• TASK OBJECTIVE
Could you count the lines below that include the word "Also" and give only the number?

[Before-and-after change data]
-*-*-
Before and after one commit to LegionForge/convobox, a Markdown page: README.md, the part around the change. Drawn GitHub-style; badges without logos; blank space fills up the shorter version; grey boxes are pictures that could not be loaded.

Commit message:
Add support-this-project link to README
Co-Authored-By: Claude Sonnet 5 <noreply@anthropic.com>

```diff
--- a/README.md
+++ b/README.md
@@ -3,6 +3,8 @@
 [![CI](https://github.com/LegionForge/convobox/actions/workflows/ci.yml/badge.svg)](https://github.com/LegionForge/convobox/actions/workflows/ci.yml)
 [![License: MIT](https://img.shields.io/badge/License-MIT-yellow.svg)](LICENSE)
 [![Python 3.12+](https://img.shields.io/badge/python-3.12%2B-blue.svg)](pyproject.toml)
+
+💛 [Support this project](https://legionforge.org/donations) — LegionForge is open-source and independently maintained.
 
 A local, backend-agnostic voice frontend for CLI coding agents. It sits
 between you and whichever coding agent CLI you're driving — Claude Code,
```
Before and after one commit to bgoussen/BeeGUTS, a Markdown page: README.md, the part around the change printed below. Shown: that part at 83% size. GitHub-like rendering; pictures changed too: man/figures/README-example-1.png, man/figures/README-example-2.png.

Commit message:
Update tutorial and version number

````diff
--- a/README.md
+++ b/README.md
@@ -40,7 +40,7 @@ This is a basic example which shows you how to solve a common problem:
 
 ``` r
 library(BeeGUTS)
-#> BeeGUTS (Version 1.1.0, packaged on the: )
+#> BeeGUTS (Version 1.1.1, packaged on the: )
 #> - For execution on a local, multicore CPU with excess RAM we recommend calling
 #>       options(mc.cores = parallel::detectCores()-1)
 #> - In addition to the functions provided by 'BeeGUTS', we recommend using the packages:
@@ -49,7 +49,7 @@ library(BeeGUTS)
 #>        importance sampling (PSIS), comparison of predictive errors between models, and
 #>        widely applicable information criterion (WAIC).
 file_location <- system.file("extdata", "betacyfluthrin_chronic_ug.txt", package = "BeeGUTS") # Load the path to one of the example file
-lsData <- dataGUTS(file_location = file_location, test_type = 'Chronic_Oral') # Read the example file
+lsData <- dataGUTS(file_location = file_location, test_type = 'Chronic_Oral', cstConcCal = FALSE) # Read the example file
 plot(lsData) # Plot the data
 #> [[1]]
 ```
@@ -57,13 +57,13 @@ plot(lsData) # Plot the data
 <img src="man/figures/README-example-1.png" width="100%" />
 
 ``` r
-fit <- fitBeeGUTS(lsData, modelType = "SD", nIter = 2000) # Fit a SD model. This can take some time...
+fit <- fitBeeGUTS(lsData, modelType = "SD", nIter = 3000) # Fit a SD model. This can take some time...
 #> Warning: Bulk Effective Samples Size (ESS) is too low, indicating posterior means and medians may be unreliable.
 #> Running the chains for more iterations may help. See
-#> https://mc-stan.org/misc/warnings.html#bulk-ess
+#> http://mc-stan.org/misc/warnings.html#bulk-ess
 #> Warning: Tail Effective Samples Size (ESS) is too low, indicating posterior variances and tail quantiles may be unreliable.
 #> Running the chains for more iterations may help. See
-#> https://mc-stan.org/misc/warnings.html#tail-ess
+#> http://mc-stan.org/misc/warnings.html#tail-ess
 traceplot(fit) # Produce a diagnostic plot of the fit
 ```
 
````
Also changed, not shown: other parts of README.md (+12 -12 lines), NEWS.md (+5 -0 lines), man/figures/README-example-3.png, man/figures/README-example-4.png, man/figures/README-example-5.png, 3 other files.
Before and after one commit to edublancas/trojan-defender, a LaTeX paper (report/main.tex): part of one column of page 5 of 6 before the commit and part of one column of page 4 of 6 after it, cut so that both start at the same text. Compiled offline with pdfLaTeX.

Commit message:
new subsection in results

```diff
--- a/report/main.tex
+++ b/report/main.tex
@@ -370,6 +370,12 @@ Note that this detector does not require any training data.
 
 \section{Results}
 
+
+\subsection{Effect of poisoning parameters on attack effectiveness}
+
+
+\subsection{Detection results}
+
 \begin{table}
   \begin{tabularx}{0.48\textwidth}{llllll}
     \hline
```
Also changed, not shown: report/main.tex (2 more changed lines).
-*-*-
• TASK SOLUTION
2